To most people, The Dirty Dozen is the prototypical misfit movie, starring the late, great Lee Marvin. But to watch fans, it’s something else entirely. In watchland, the Dirty Dozen refers to the 12 suppliers of watch, wrist, waterproof timepieces (the WWW engraving on the caseback) to the British Ministry of Defence during World War II. Some of those suppliers, such as Longines, IWC and Omega, are well-known names today, but others, like Timor, Vertex and Grana, are consigned to those particularly brutal pages of history. But, as with all things military, these watches have a cachet and a cult following, thanks to their utilitarian style. And amongst aficionados of the Dozen, the Longines Greenlander is seen as one of the most desirable. It’s fairly rare, with only about 8000 being made, but it’s also the largest, at 38mm, and has an interesting stepped design. All things that proud owner Andre points out. What makes this watch even more special (to my mind at least) is that Andre wears it regularly, and without fear. Andre’s example is special in that it’s retained its radium dial, and looks exceptional on that worn fabric strap. A beautiful watch, worn well and full of history.
About Felix Scholz

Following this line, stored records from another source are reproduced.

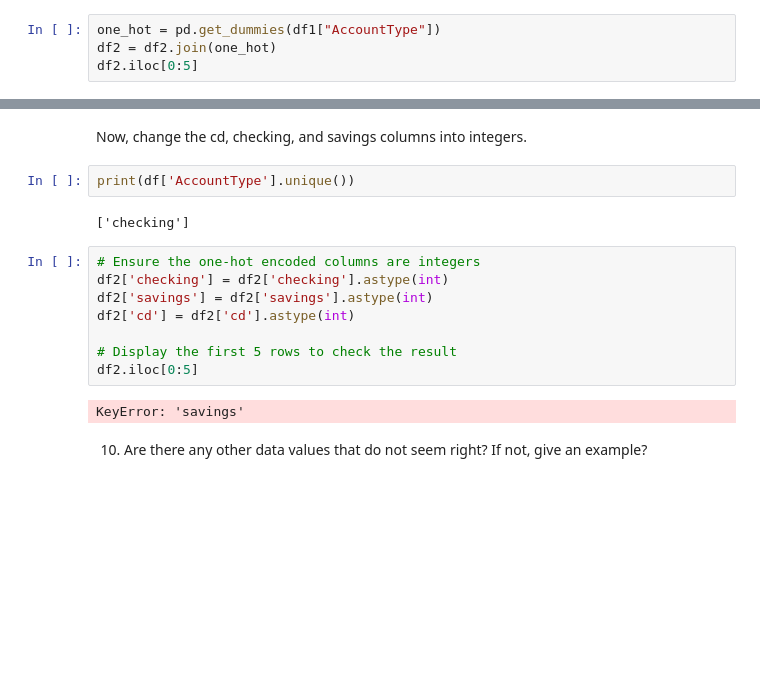
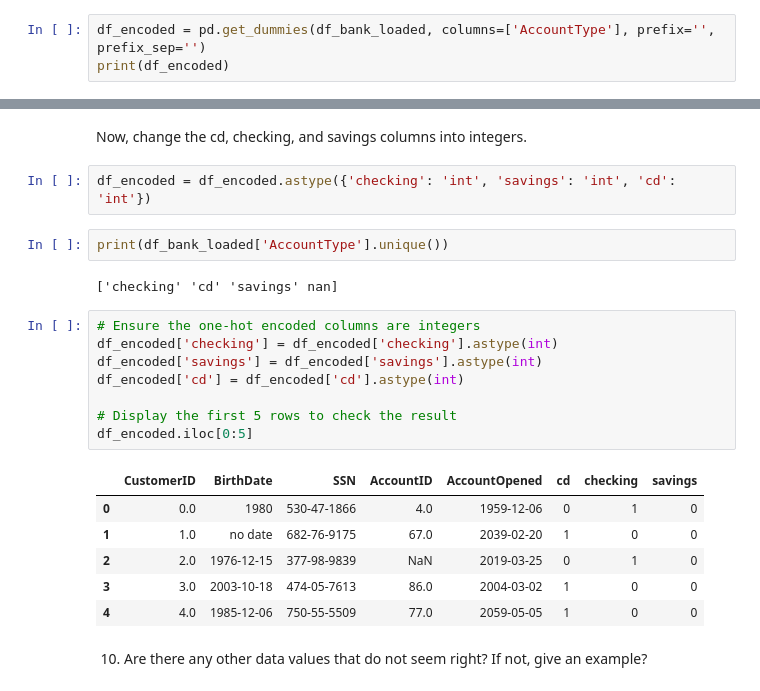
Before and after one commit to hnm15/ModB, a Jupyter notebook: Week1.ipynb, the cells around one changed output, grey strips where cells are left out. Drawn from its saved outputs; the diff is of its cells as text; blank space fills up the shorter version.

```diff
--- a/Week1.ipynb
+++ b/Week1.ipynb
@@ -399,7 +400,6 @@ Suggested Google search or ChatGPT prompt: "how can I find out the mean, median,
 # %% [markdown]
 9. One-hot encode the AccountType column.  This means creating a new "checking," "savings", and "cd" columns so that you can run machine learning algorithms.
 # %%
-one_hot = pd.get_dummies(df1["AccountType"])
-df2 = df2.join(one_hot)
-df2.iloc[0:5]
+df_encoded = pd.get_dummies(df_bank_loaded, columns=['AccountType'], prefix='', prefix_sep='')
+print(df_encoded)
 # %% [output]
@@ -407,19 +423,26 @@ NameError: name 'df1' is not defined
 # %% [markdown]
 Now, change the cd, checking, and savings columns into integers.
+# %%
+df_encoded = df_encoded.astype({'checking': 'int', 'savings': 'int', 'cd': 'int'})
 # %%
-print(df['AccountType'].unique())
+print(df_bank_loaded['AccountType'].unique())
 # %% [output]
-['checking']
+['checking' 'cd' 'savings' nan]
 # %%
 # Ensure the one-hot encoded columns are integers
-df2['checking'] = df2['checking'].astype(int)
-df2['savings'] = df2['savings'].astype(int)
-df2['cd'] = df2['cd'].astype(int)
+df_encoded['checking'] = df_encoded['checking'].astype(int)
+df_encoded['savings'] = df_encoded['savings'].astype(int)
+df_encoded['cd'] = df_encoded['cd'].astype(int)
 
 # Display the first 5 rows to check the result
-df2.iloc[0:5]
+df_encoded.iloc[0:5]
 # %% [output]
-KeyError: 'savings'
+|  | CustomerID | BirthDate | SSN | AccountID | AccountOpened | cd | checking | savings |
+| 0 | 0.0 | 1980 | 530-47-1866 | 4.0 | 1959-12-06 | 0 | 1 | 0 |
+| 1 | 1.0 | no date | 682-76-9175 | 67.0 | 2039-02-20 | 1 | 0 | 0 |
+| 2 | 2.0 | 1976-12-15 | 377-98-9839 | NaN | 2019-03-25 | 0 | 1 | 0 |
+| 3 | 3.0 | 2003-10-18 | 474-05-7613 | 86.0 | 2004-03-02 | 1 | 0 | 0 |
+| 4 | 4.0 | 1985-12-06 | 750-55-5509 | 77.0 | 2059-05-05 | 1 | 0 | 0 |
 # %% [markdown]
 10. Are there any other data values that do not seem right?  If not, give an example?
 # %% [markdown]
```
Also changed, not shown: parts of 9 cells of this notebook.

Felix brings to his role as Editor of Time+Tide many years experience writing about watches, and a passion for all things horological. While Felix appreciates the technical side of watches, it’s really the watch in the context of style and culture that he finds fascinating.